(Collected data entries)
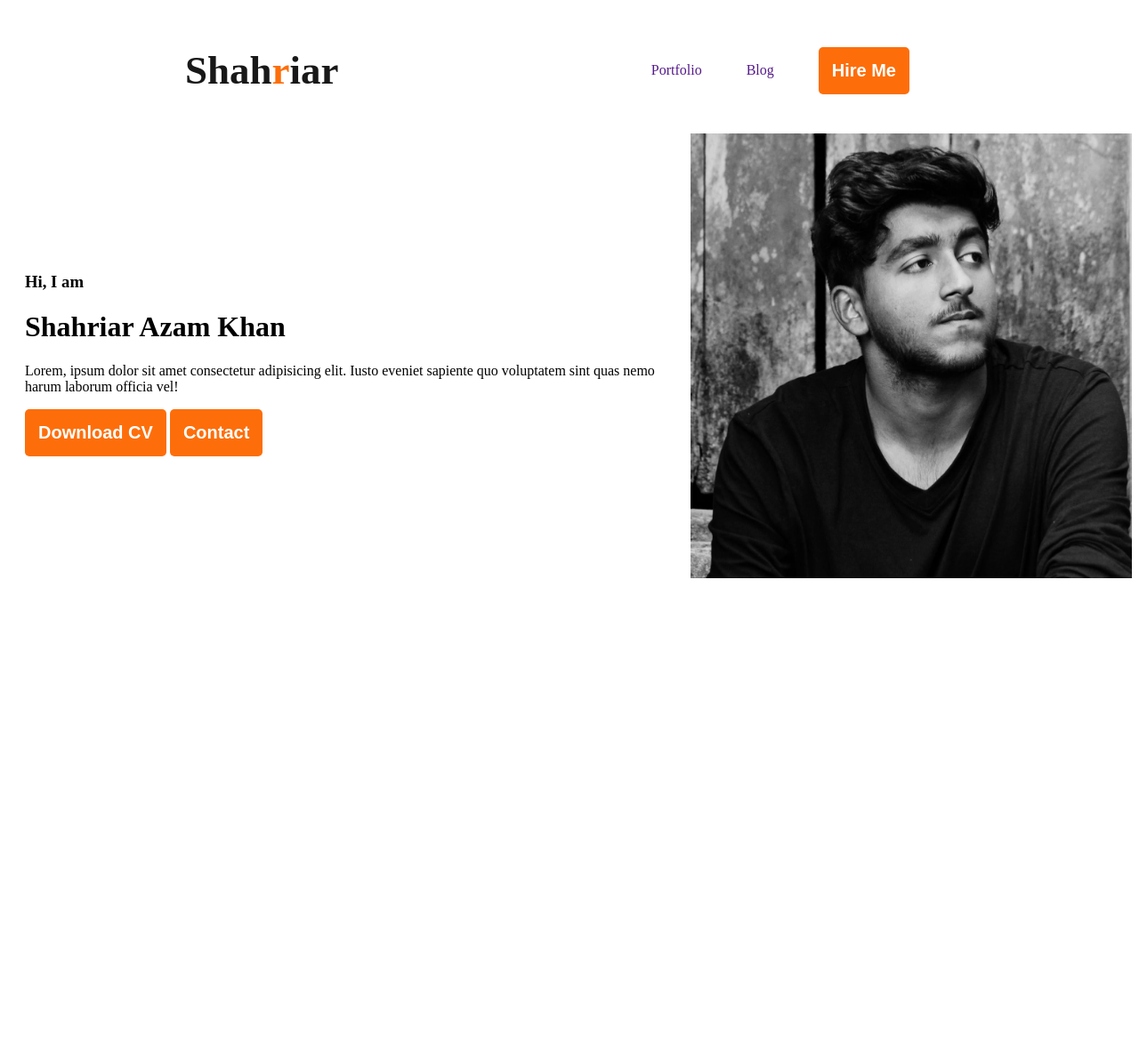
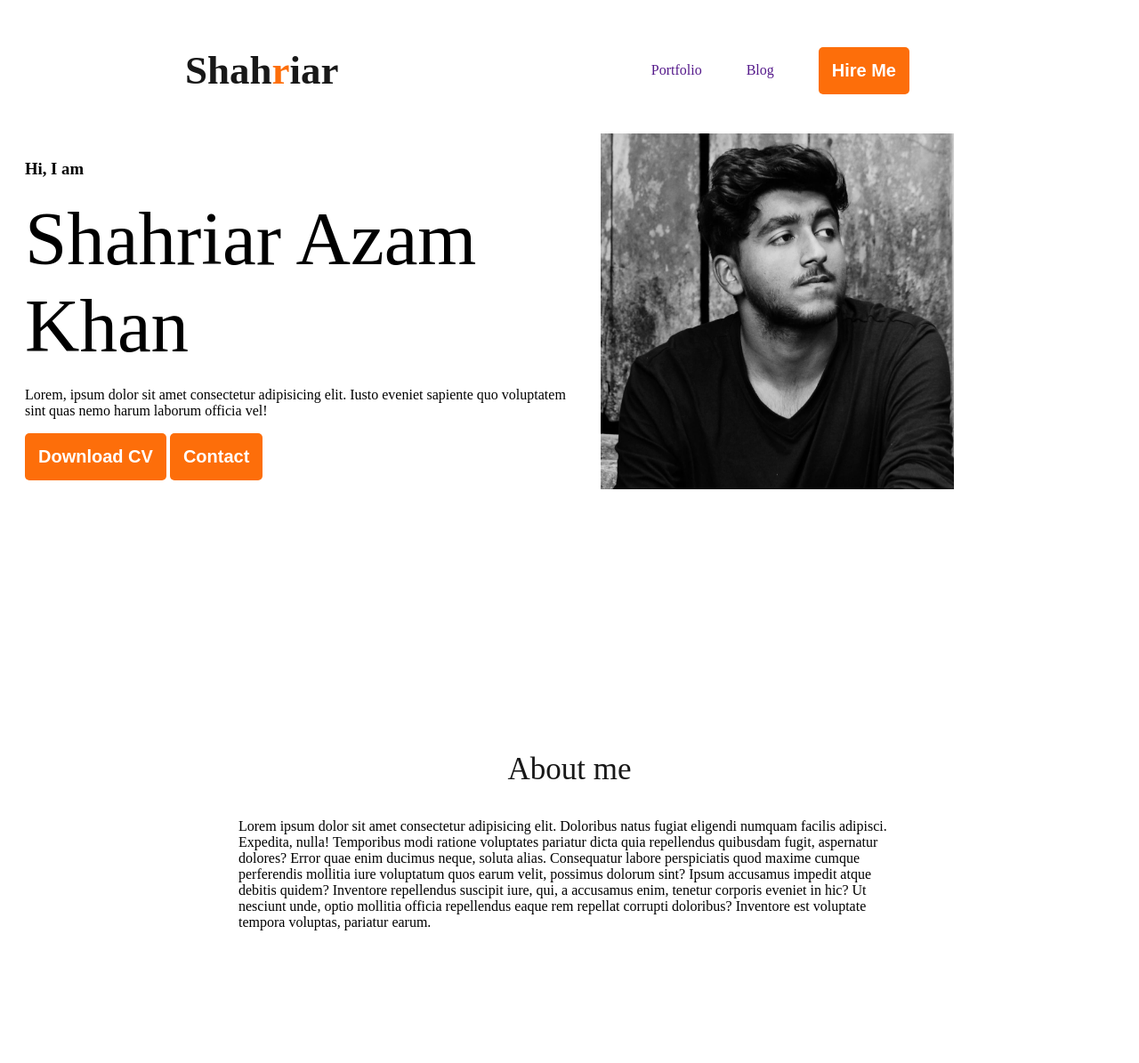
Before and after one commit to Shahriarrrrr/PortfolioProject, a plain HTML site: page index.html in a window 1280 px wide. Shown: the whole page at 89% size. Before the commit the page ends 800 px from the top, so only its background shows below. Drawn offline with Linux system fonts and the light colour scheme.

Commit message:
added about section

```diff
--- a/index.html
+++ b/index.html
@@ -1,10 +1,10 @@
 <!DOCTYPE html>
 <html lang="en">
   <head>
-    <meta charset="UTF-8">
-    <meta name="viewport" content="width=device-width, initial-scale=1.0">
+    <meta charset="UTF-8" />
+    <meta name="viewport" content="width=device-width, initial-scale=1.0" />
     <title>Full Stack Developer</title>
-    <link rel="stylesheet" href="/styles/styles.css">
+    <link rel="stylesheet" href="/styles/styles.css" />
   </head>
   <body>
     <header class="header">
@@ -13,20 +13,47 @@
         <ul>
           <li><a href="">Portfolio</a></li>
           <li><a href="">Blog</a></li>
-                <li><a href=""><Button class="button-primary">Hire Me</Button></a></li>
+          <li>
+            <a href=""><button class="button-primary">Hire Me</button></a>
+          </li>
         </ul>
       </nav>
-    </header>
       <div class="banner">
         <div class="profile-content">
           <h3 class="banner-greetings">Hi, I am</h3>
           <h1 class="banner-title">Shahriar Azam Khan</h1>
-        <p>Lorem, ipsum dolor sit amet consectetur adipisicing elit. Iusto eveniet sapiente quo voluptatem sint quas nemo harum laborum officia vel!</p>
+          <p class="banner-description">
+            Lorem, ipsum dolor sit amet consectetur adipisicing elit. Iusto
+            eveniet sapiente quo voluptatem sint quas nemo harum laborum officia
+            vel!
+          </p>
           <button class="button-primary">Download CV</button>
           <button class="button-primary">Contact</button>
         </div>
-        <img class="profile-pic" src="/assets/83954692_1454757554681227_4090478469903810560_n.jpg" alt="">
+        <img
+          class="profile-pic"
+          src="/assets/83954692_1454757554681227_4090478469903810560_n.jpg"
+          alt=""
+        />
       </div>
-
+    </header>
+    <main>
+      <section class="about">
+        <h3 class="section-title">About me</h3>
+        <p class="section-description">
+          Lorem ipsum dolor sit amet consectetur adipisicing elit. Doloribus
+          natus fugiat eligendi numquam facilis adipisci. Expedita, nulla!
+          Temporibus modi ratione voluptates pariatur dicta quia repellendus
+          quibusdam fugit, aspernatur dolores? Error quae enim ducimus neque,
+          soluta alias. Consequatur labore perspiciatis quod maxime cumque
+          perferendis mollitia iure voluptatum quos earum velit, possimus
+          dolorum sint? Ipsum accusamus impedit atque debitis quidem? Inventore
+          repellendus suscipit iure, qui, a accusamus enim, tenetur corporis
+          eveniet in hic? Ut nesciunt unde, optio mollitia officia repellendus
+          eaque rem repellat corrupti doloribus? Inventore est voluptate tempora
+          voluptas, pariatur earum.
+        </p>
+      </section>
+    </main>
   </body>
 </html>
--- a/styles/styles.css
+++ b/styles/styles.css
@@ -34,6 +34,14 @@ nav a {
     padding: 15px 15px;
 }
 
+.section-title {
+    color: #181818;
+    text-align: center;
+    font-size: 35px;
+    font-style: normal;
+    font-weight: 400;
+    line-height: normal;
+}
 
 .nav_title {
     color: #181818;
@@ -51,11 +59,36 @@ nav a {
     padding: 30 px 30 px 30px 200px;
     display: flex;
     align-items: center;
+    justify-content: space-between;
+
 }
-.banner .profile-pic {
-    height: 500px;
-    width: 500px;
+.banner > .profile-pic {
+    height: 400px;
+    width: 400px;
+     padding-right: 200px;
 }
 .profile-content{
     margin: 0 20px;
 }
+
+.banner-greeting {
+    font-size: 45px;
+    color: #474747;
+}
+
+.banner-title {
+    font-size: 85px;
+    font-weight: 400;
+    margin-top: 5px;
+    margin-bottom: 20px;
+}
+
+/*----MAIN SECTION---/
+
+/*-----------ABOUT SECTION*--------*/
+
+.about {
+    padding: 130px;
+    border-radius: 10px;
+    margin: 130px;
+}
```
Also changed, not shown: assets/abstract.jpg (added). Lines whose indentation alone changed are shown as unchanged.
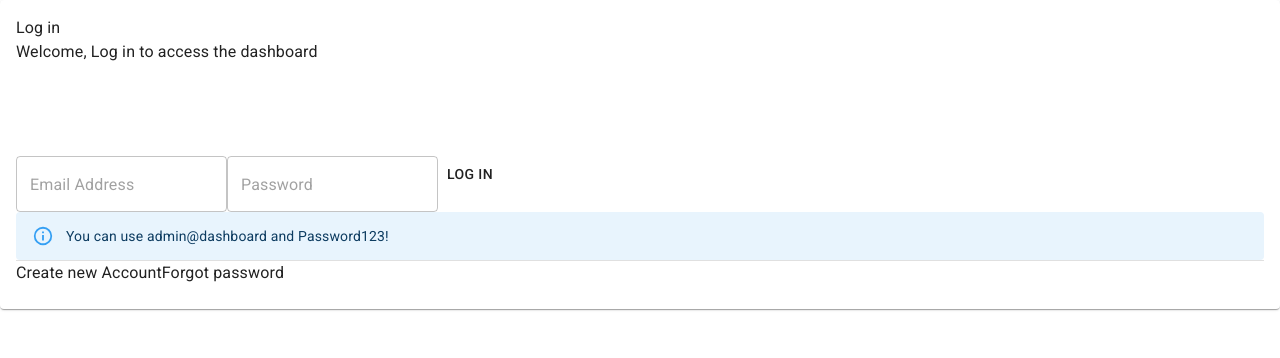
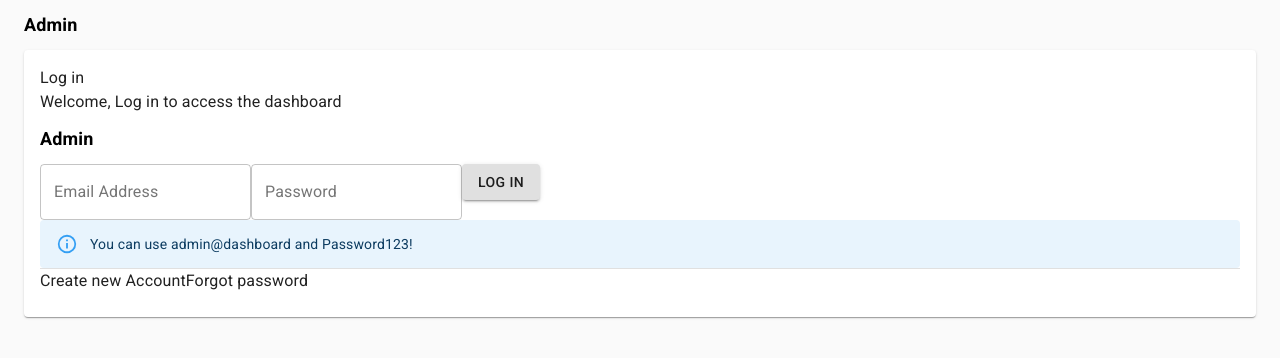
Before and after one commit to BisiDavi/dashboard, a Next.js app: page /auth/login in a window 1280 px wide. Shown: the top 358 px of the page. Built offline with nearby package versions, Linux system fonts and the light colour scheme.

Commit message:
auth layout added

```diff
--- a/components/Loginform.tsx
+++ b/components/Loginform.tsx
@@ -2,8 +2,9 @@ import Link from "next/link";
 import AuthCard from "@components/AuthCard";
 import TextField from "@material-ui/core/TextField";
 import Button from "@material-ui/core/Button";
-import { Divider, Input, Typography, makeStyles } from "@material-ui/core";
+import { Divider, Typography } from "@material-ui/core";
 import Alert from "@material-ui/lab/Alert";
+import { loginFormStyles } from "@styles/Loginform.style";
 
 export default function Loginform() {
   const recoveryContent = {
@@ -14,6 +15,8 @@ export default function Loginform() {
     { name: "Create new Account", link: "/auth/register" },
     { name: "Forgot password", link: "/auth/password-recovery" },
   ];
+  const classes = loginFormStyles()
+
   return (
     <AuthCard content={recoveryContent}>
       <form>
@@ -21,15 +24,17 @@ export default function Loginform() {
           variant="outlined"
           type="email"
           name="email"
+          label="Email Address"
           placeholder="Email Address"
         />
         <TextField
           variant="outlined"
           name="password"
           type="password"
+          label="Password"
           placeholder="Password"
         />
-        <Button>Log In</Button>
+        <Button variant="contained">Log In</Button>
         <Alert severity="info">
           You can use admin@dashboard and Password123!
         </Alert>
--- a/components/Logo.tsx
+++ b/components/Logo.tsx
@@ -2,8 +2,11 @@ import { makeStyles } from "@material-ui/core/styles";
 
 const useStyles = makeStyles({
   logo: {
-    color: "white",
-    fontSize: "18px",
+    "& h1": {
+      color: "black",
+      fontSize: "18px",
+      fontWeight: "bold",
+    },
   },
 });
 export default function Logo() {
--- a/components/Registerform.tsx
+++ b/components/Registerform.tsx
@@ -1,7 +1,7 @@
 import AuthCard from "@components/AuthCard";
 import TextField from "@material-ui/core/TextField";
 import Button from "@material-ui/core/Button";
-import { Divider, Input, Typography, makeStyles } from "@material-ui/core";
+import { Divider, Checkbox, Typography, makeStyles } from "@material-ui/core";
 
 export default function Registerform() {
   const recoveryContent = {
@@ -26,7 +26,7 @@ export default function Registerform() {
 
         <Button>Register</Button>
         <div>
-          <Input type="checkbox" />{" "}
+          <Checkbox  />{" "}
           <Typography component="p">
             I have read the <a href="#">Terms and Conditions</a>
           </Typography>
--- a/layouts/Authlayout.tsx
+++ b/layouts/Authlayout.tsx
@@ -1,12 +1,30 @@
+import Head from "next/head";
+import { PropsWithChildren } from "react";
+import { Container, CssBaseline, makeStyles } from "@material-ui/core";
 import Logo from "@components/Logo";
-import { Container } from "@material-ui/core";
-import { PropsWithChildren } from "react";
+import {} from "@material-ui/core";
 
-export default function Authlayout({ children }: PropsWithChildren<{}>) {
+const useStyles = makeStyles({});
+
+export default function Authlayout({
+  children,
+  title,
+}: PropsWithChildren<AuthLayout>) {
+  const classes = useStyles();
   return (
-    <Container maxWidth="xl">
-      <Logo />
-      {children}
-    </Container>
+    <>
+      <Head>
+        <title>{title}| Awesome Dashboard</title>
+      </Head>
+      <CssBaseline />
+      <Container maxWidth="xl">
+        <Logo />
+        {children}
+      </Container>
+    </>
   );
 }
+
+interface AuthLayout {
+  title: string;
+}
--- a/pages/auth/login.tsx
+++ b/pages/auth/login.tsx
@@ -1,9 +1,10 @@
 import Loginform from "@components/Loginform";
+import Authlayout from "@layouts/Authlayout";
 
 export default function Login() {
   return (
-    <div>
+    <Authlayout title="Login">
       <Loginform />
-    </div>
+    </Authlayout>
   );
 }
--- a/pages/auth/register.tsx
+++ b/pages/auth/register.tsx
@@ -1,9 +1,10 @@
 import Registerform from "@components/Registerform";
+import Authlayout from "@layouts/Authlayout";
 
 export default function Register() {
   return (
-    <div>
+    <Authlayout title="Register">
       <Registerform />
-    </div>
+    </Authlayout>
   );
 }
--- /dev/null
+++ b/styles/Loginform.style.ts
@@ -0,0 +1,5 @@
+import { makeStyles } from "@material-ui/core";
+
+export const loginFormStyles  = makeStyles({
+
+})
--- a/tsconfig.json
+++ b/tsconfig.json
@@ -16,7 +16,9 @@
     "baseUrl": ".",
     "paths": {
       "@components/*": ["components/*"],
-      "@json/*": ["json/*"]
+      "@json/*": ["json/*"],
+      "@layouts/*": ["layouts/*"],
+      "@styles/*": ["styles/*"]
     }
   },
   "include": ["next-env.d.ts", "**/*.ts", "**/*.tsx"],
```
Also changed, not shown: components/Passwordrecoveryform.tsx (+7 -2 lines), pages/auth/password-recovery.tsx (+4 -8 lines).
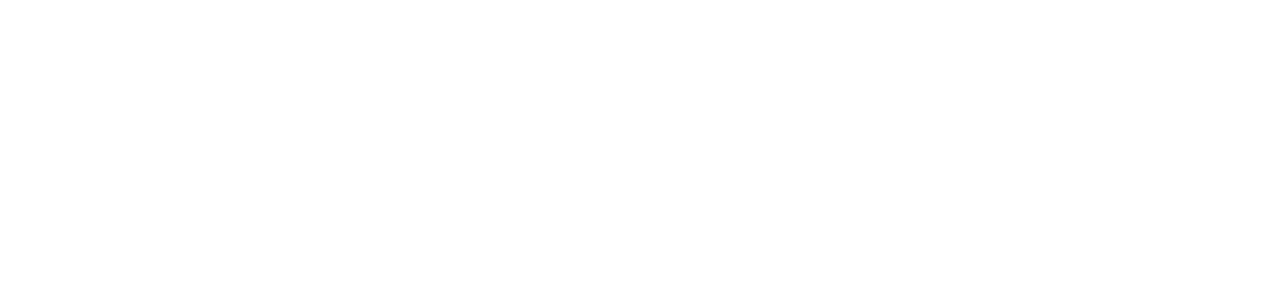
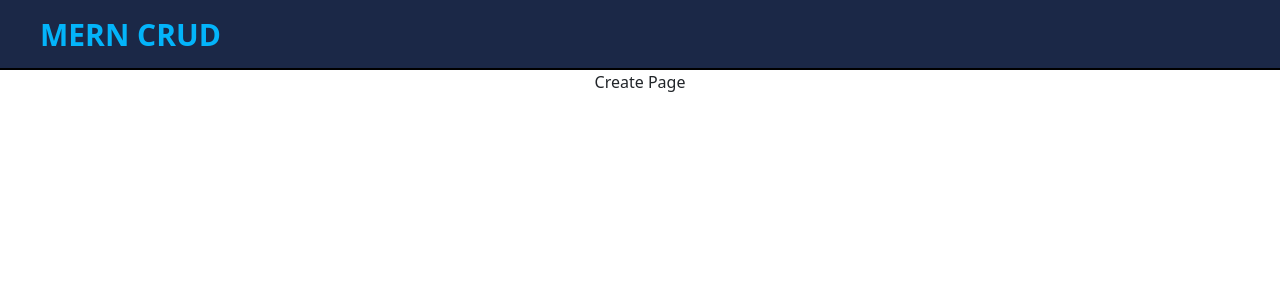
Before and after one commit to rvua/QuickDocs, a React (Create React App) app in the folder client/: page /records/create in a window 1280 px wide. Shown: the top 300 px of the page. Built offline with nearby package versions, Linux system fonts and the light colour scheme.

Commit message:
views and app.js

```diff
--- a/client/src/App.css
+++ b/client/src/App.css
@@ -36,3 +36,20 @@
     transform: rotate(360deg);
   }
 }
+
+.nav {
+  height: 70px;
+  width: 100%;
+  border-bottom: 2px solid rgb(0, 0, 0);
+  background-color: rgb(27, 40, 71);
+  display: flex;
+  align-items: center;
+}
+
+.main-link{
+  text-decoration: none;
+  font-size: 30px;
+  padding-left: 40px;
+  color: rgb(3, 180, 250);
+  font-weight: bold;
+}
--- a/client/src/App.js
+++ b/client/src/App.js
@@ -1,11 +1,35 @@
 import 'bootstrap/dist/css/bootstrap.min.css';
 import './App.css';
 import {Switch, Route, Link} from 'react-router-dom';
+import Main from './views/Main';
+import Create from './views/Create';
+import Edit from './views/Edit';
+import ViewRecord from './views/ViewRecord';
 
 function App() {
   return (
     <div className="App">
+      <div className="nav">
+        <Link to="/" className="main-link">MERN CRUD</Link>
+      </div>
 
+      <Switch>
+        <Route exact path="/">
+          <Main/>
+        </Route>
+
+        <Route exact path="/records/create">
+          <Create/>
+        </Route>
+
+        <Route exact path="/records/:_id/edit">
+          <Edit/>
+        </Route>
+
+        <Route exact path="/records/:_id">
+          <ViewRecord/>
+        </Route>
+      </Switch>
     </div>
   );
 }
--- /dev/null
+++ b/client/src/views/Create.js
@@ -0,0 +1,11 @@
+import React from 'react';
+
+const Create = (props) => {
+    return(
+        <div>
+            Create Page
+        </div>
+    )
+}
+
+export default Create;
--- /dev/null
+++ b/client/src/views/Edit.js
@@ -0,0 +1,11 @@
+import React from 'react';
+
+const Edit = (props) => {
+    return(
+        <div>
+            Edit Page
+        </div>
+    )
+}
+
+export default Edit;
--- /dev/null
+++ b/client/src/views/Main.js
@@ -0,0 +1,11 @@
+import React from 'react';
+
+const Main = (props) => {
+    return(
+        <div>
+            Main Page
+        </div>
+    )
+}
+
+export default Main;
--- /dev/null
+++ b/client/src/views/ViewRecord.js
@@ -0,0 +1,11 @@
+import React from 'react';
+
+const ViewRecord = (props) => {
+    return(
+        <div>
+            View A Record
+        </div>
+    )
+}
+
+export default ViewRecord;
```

Exercise goal.
Find the lines above that contain the string "views" and answer with how many there are, nothing else.

Answer section.
9